"The writing of the book became more like a James Joyce experience of free association streaming," Sullivan said.

"The psychiatrist at the VA (Veterans Administration) was reading my responses to the structured homework and he said, 'Mr. Sullivan, what you really should do is write your story,' " he recalled. "And that's what I've been doing exactly since that day in 2011, a year after my open heart surgery related to Agent Orange that sent me into a tailspin. This book is about my struggle with the long-term effects of the invisible wounds of war."

'Groundbreaking' book

As a teacher in Gloucester public schools for 16 years who later became an attorney, writing was something Sullivan was accustomed to doing. The effort to bring this book to life was sustained, in part, by his involvement with the Cape Ann Veterans Writing Workshop, a cooperative effort of Cape Ann Veterans Services and the Gloucester Writers Center, which began in 2013.

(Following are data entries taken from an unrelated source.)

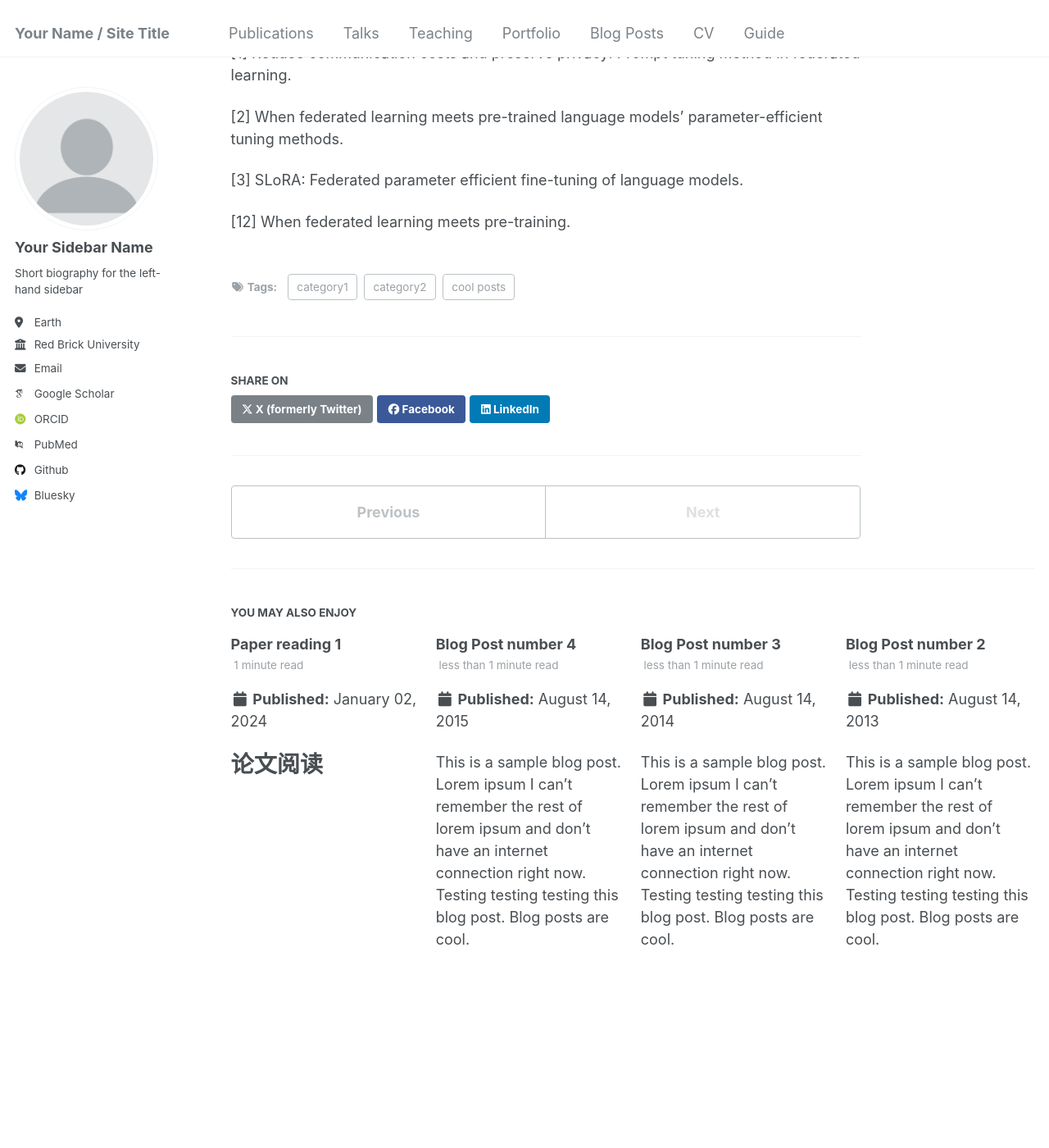
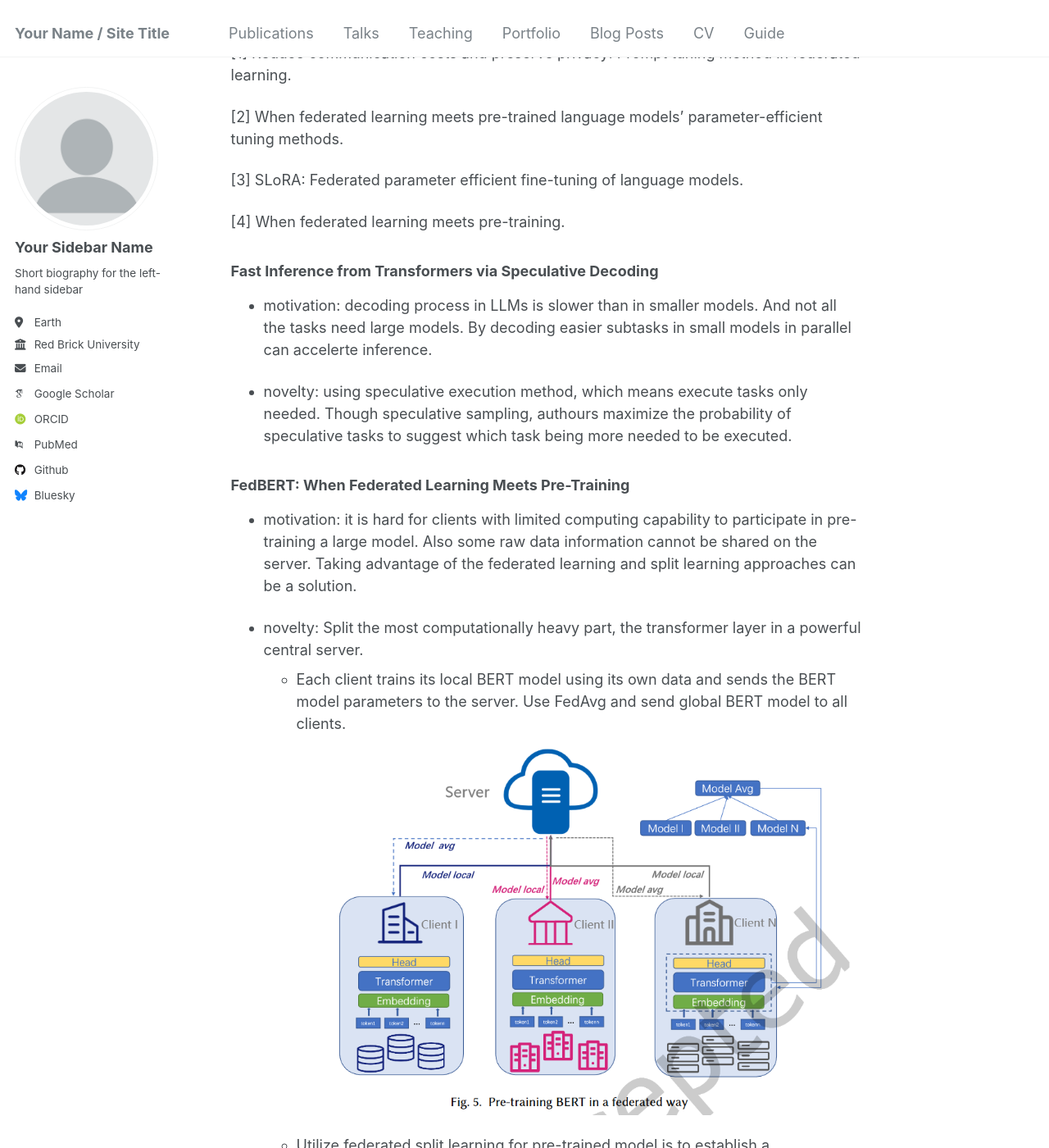
Before and after one commit to taltalw/taltalw.github.io, a Jekyll site: the page built from _posts/2024-01-08-blog-post-2.md, in a window 1280 px wide and 1400 px high, scrolled down 1297 px. Shown: the whole window at 82% size. Built offline with Jekyll 4.4.1, drawn with Linux system fonts in a browser that asks for light colours; some web fonts are replaced; some of the changed text lies outside the part shown.

Commit message:
feat: :art: change blog 2

```diff
--- a/_posts/2024-01-08-blog-post-2.md
+++ b/_posts/2024-01-08-blog-post-2.md
@@ -29,4 +29,26 @@ tags:
 
 [3] SLoRA: Federated parameter efficient fine-tuning of language models.
 
-[12] When federated learning meets pre-training.
+[4] When federated learning meets pre-training.
+
+### Fast Inference from Transformers via Speculative Decoding
+
+- motivation: decoding process in LLMs is slower than in smaller models. And not all the tasks need large models. By decoding easier subtasks in small models in parallel can accelerte inference.
+
+- novelty: using speculative execution method, which means execute tasks only needed. Though speculative sampling, authours maximize the probability of speculative tasks to suggest which task being more needed to be executed.
+
+### FedBERT: When Federated Learning Meets Pre-Training
+
+- motivation: it is hard for clients with limited computing capability to participate in pre-training a large model. Also some raw data information cannot be shared on the server. Taking advantage of the federated learning and split learning approaches can be a solution.
+
+- novelty: Split the most computationally heavy part, the transformer layer in a powerful central server.
+  - Each client trains its local BERT model using its own data and sends the BERT model parameters to the server. Use FedAvg and send global BERT model to all clients.
+  ![img2.png](../../../../images/FedBERT/image.png)
+
+  - Utilize federated split learning for pre-trained model is to establish a collaborative learning between the server and the clients.
+  ![img3.png](../../../../images/FedBERT/image2.png)
+  ![img4.png](../../../../images/FedBERT/image3.png)
+
+- reflection: Split learning calculate the output of BERT model as:
+![img4.png](../../../../images/FedBERT/image4.png)
+which means, use the output of the previous layer as the input of the next layer. It is definetion because of the inner order of BERT architecture. To other scenarios, it may make sence to consider the next token.
```
Also changed, not shown: images/FedBERT/image.png (added), images/FedBERT/image2.png (added), images/FedBERT/image3.png (added), images/FedBERT/image4.png (added).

"This book is a groundbreaking and an important contribution to American literature," said Dorothy Shubow Nelson, facilitator of the veterans writing group. "Years ago, history was written mainly by the winners of war and the generals. The door has been opened during the last few decades to hear all the stories and slowly the military stories that have not yet been told are emerging."

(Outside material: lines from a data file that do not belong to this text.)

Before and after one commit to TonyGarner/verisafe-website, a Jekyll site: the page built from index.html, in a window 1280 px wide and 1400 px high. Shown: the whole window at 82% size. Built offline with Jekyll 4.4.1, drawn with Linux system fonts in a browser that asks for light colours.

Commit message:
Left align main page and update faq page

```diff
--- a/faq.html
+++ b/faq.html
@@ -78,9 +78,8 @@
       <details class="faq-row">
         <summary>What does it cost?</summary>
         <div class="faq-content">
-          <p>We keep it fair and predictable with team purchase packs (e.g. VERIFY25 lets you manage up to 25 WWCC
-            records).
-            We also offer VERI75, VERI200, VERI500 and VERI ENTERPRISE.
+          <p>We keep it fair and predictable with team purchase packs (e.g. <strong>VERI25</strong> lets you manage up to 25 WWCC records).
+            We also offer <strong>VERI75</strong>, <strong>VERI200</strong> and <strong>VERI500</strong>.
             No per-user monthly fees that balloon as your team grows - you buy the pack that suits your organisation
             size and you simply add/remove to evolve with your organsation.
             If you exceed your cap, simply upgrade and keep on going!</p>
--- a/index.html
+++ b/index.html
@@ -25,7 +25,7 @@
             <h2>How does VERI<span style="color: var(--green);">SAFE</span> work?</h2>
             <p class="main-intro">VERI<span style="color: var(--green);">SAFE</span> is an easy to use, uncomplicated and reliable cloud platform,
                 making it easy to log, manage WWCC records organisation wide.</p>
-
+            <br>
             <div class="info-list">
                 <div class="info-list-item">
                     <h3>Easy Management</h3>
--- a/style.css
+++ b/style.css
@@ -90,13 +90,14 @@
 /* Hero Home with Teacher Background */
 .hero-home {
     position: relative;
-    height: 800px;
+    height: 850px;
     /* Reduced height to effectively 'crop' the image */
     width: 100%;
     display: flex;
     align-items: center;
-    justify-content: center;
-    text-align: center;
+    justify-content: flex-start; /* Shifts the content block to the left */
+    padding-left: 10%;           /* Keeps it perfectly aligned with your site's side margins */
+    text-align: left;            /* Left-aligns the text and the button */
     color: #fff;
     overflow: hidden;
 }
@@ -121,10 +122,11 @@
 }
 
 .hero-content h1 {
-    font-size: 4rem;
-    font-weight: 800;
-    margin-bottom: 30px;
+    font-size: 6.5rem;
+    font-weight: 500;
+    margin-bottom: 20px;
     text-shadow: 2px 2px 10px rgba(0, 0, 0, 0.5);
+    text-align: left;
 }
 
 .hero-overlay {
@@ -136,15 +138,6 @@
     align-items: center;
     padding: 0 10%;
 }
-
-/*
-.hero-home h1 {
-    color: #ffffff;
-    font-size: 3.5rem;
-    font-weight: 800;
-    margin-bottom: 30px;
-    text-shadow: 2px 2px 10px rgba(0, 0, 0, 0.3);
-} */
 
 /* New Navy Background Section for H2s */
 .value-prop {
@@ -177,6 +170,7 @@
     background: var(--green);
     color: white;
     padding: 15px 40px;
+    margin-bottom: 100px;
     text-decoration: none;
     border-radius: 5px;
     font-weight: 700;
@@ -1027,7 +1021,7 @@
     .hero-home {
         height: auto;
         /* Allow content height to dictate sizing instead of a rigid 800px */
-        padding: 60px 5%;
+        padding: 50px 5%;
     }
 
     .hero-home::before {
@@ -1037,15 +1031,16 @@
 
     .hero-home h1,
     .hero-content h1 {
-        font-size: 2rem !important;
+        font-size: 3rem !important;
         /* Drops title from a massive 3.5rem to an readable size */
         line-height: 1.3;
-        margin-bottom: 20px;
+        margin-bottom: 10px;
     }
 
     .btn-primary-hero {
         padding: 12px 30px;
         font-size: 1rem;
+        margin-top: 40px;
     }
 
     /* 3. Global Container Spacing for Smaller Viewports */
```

Nelson, who has taught writing and literature as a senior lecturer at the University of Massachusetts Boston and other colleges, noted that for many veterans, their trauma is not over when they return home.

Sullivan endured that pain through a suicidal episode in 1999. "They called it 'delayed reaction syndrome' before they called it PTSD," he said. 

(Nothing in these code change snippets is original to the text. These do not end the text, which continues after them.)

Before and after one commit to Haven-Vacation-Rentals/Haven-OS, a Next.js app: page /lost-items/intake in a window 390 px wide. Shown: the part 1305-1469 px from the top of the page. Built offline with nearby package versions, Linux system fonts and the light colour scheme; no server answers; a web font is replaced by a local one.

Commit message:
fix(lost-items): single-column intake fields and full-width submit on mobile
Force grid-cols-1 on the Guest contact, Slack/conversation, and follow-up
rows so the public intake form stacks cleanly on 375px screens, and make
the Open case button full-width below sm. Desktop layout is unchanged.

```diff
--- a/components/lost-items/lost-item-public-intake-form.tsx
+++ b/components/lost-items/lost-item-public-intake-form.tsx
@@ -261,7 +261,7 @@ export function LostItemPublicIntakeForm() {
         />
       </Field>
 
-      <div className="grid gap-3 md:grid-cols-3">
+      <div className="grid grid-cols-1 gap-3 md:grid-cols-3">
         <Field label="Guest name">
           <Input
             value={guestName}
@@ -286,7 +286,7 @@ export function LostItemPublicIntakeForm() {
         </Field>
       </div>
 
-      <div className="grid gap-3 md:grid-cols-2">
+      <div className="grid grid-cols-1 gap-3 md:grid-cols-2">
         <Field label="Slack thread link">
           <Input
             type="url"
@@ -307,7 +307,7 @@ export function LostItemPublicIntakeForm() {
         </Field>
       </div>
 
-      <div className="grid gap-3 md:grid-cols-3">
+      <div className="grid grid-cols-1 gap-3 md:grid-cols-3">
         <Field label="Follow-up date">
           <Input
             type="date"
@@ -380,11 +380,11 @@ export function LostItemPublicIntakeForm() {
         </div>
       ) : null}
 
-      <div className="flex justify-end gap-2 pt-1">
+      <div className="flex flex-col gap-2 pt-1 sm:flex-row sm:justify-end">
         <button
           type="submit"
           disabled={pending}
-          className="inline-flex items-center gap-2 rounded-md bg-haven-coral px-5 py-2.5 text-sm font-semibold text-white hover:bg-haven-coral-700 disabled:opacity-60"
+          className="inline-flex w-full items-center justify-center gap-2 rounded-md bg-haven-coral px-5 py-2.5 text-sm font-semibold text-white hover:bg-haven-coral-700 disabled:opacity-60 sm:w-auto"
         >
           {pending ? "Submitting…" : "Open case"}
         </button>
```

Nelson, who has worked with UMass's Joiner Institute for the Study of War and Social Consequences, said this book can be an important part of healing.

"It's about the recognition that the physical, mental and emotional harm cause repercussions that can last a lifetime," she said. "Suicide among veterans is very real, and as a society we have to be conscious and aware. The more that books like this get published, the more encouraging it is to other veterans and alerts the rest of society to this reality." 

On another level, Nelson noted Sullivan's work is fresh and his reflections courageous.

"He talks about the class differences and marginalized groups within the military," she said. "I haven't heard these particular stories. He is speaking frankly with integrity and dignity and authenticity." 

After the war, disenchanted with the United States, Sullivan went to Australia, a period he explores in his writing. 

When he ran out of money, he returned to Cape Ann and finished college at Salem State. Then at 38, he entered law school. 

'The truth of your own self'

No matter his profession, Sullivan was plagued by psychological "triggers" that mined his mental wounds, often resulting in outbursts. Once, he suffered a flashback in the recovery room after heart surgery.

"That one was so bad I thought I was back in 'Nam. It was so vivid," he recalled. "There were many times I was as close as five feet to some explosions and likely unconscious with 80mm rocket-propelled grenades and 122mm rockets exploding right next to me, diving to the ground and having people land on top of you, and fragments raining down on you like a shower. I'm sure it is related. I think there are many kinds of incidents in my life that triggered my PTSD." 

"It's been a struggle to write and really get at the truth of your own self. I think you have ups and downs and you find out things about yourself that maybe you never really wanted to face. But in the end, you really do need to face yourself. I know how the book is going to end and I don't like what I have to admit about myself but I feel relieved that I have come to certain realizations."

The trilogy's second book is "Welcome Home," and ends with "Before the Draft," and there is an epilogue about his return to Vietnam 50 years after the war and its impact. He traveled with his wife of almost 50 years, Patti Nelson Sullivan, a Gloucester artist, his daughter and 14-year old grandson. Essentially, the entire trilogy is written, but the subsequent books to "A Long Triage," are in the rewrite phase. 

Sullivan said at the very least, he hopes his book will inspire others to pay attention to the fight against hypocrisy and bullyism.

Even though he was able to write a book, Sullivan understands how difficult the process is for countless others.

"I do not pretend to speak for all veterans, some do not want to talk about their war time experience, and I respect that choice," he said. "Hopefully, my choice to speak out will also be respected."

Gail McCarthy can be reached at 978-675-2706, or at

Trending Video

Recommended for you